*** Opening of PROVIDED DATA ***
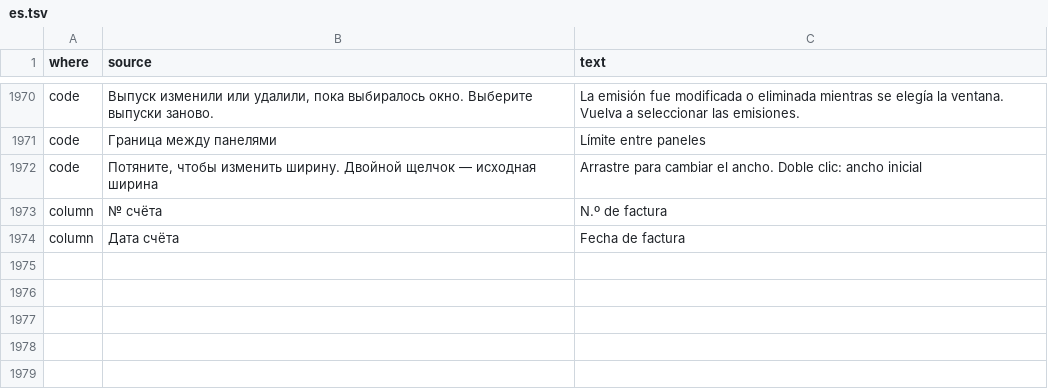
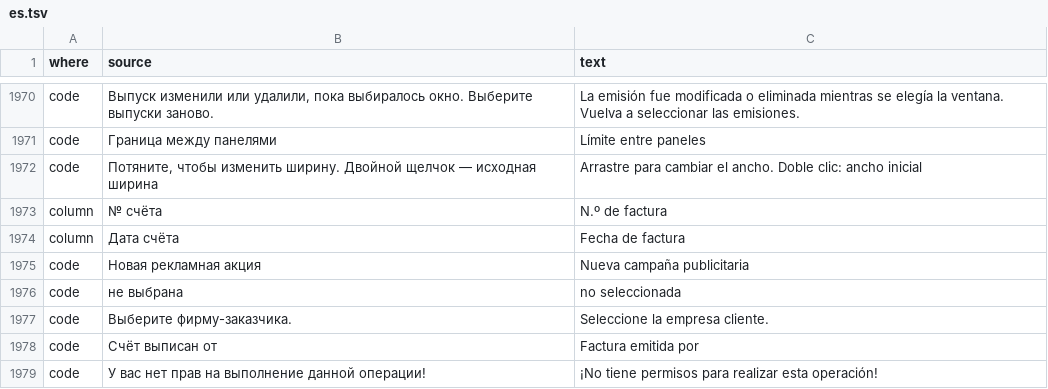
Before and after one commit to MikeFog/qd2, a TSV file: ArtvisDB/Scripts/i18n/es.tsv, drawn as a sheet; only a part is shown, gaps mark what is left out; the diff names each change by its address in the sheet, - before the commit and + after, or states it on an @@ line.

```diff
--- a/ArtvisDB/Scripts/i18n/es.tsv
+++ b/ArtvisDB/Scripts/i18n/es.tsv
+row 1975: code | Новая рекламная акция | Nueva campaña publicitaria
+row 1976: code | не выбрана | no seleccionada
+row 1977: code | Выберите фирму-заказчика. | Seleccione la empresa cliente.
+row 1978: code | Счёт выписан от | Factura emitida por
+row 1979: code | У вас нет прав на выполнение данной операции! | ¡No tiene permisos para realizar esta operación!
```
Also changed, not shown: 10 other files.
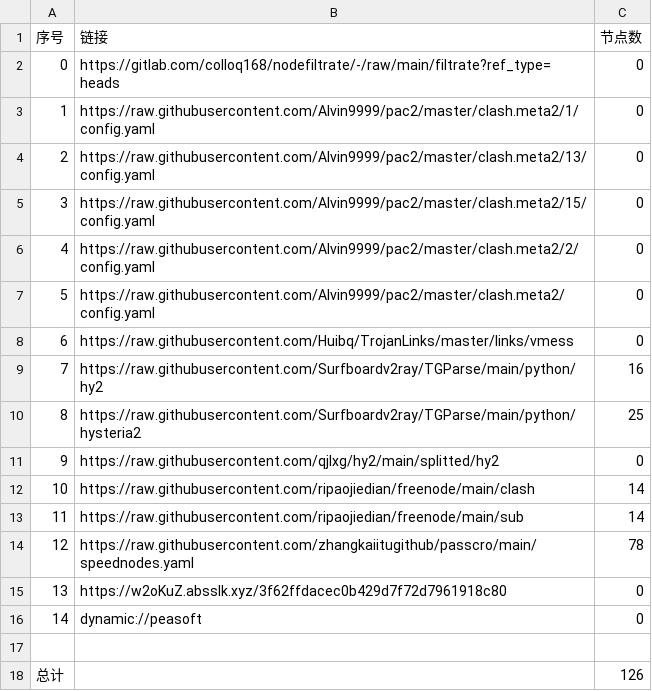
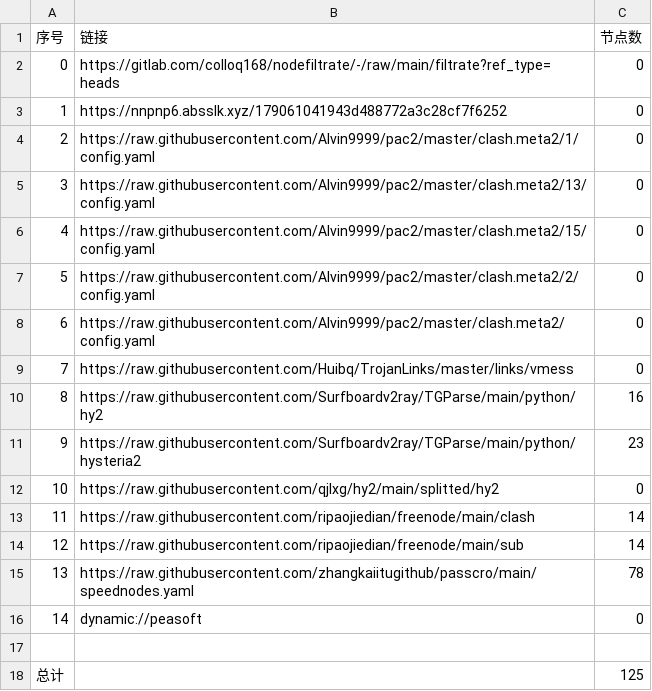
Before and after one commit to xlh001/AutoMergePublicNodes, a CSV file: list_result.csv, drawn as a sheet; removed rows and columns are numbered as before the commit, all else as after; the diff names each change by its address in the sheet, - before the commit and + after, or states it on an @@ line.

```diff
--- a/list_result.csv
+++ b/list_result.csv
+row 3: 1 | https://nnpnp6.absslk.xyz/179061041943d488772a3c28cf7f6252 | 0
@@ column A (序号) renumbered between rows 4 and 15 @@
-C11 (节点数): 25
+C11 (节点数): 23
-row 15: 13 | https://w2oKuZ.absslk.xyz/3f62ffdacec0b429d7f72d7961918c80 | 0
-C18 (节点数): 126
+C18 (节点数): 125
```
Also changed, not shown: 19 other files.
*** Close of PROVIDED DATA ***
*** Opening of PROVIDED DATA ***
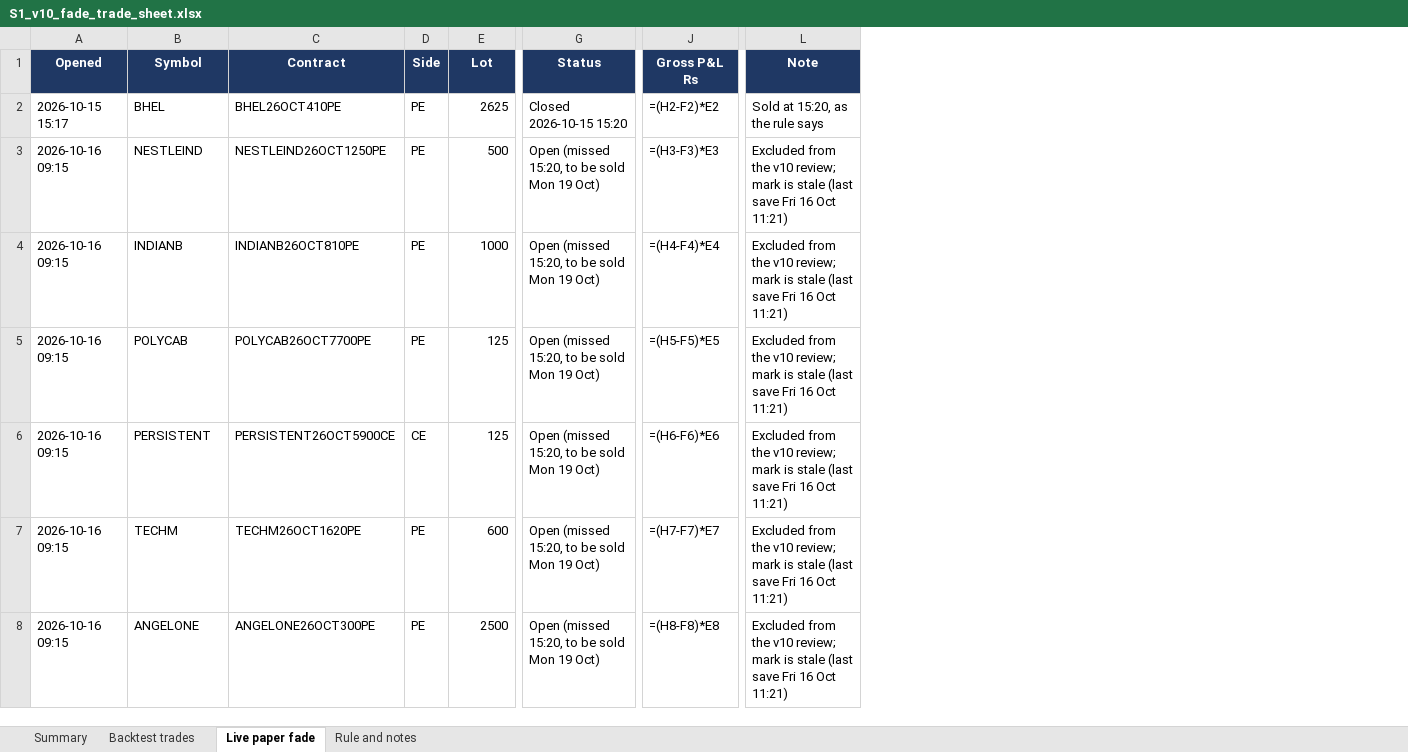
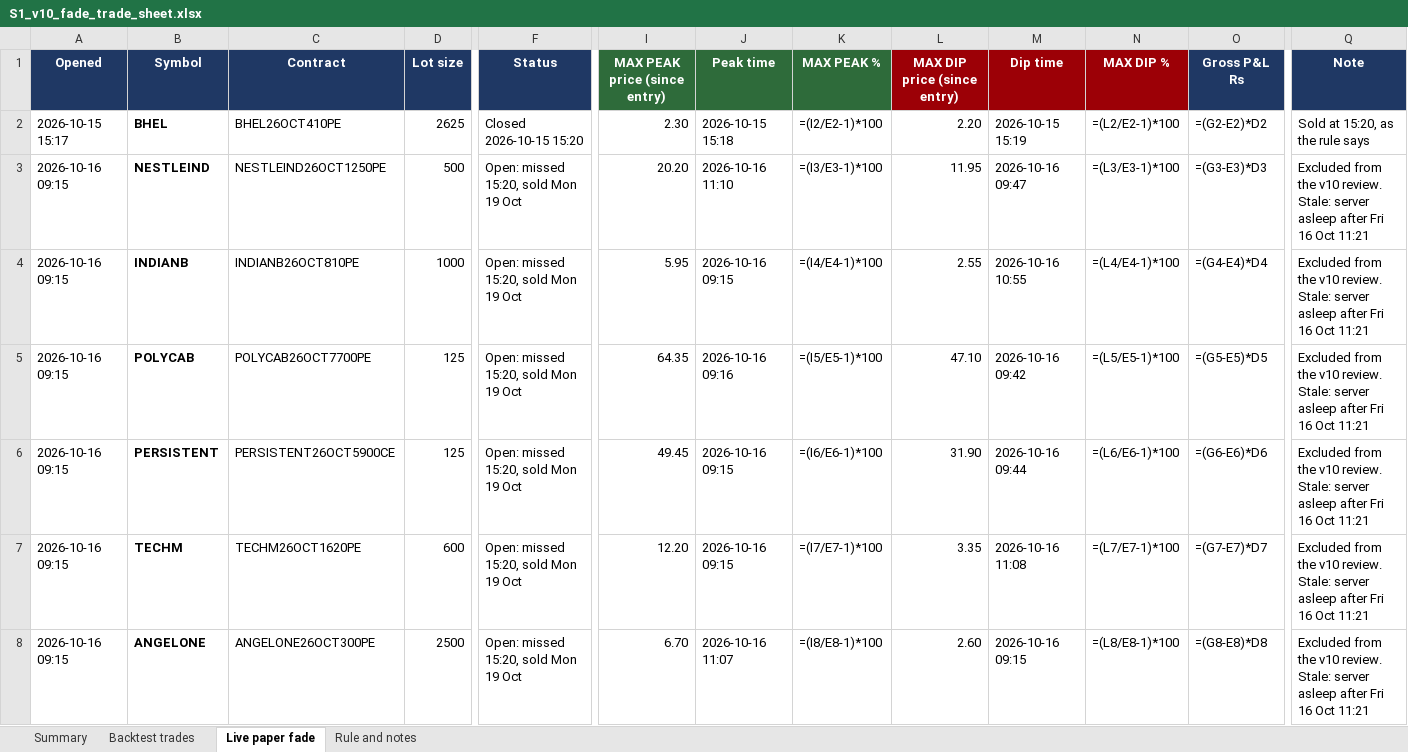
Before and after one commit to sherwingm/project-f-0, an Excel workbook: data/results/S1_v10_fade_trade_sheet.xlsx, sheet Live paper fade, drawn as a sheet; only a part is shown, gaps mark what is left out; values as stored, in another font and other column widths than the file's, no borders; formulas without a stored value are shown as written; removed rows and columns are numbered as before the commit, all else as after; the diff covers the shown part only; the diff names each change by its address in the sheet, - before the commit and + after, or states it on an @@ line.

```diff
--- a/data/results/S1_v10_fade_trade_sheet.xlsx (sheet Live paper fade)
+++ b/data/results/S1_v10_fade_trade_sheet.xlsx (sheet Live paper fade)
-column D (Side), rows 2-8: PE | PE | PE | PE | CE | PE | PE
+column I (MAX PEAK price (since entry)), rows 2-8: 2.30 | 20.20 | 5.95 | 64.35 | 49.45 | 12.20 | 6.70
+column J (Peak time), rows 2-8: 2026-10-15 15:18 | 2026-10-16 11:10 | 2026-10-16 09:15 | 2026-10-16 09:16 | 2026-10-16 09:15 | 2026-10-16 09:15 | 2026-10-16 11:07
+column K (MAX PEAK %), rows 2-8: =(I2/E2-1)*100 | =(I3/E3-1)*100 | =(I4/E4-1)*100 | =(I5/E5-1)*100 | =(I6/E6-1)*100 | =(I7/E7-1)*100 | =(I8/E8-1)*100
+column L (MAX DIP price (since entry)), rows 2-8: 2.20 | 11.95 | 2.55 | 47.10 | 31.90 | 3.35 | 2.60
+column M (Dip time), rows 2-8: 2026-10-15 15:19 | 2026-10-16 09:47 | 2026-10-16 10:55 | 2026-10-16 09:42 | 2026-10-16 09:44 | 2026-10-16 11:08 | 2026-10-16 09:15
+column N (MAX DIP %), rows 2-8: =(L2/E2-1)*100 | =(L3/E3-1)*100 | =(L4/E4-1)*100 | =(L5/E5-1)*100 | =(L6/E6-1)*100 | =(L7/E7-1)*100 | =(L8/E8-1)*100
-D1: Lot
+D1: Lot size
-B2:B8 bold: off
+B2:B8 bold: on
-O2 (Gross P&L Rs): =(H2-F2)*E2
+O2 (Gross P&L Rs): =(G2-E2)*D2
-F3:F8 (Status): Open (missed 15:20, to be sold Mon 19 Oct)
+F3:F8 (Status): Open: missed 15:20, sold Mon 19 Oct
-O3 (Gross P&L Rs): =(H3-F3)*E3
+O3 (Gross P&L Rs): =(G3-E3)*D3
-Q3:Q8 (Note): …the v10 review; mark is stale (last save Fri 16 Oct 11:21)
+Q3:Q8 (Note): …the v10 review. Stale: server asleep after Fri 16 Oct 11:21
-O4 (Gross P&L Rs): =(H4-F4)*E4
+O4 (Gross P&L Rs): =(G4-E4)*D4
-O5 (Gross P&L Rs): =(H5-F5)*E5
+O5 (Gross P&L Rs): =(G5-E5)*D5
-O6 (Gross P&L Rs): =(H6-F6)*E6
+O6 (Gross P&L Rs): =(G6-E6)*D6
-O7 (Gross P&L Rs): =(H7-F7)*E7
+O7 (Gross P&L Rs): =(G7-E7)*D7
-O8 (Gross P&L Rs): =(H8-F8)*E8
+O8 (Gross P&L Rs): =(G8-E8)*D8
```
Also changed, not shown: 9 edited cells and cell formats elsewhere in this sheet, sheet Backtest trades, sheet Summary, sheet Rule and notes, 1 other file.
*** Close of PROVIDED DATA ***
◆ WORK INSTRUCTION ◆
Your reply should hold all the lines from the listing above in which "code" appears.

◆ OUTPUT FOR THIS TASK ◆
+row 1975: code | Новая рекламная акция | Nueva campaña publicitaria
+row 1976: code | не выбрана | no seleccionada
+row 1977: code | Выберите фирму-заказчика. | Seleccione la empresa cliente.
+row 1978: code | Счёт выписан от | Factura emitida por
+row 1979: code | У вас нет прав на выполнение данной операции! | ¡No tiene permisos para realizar esta operación!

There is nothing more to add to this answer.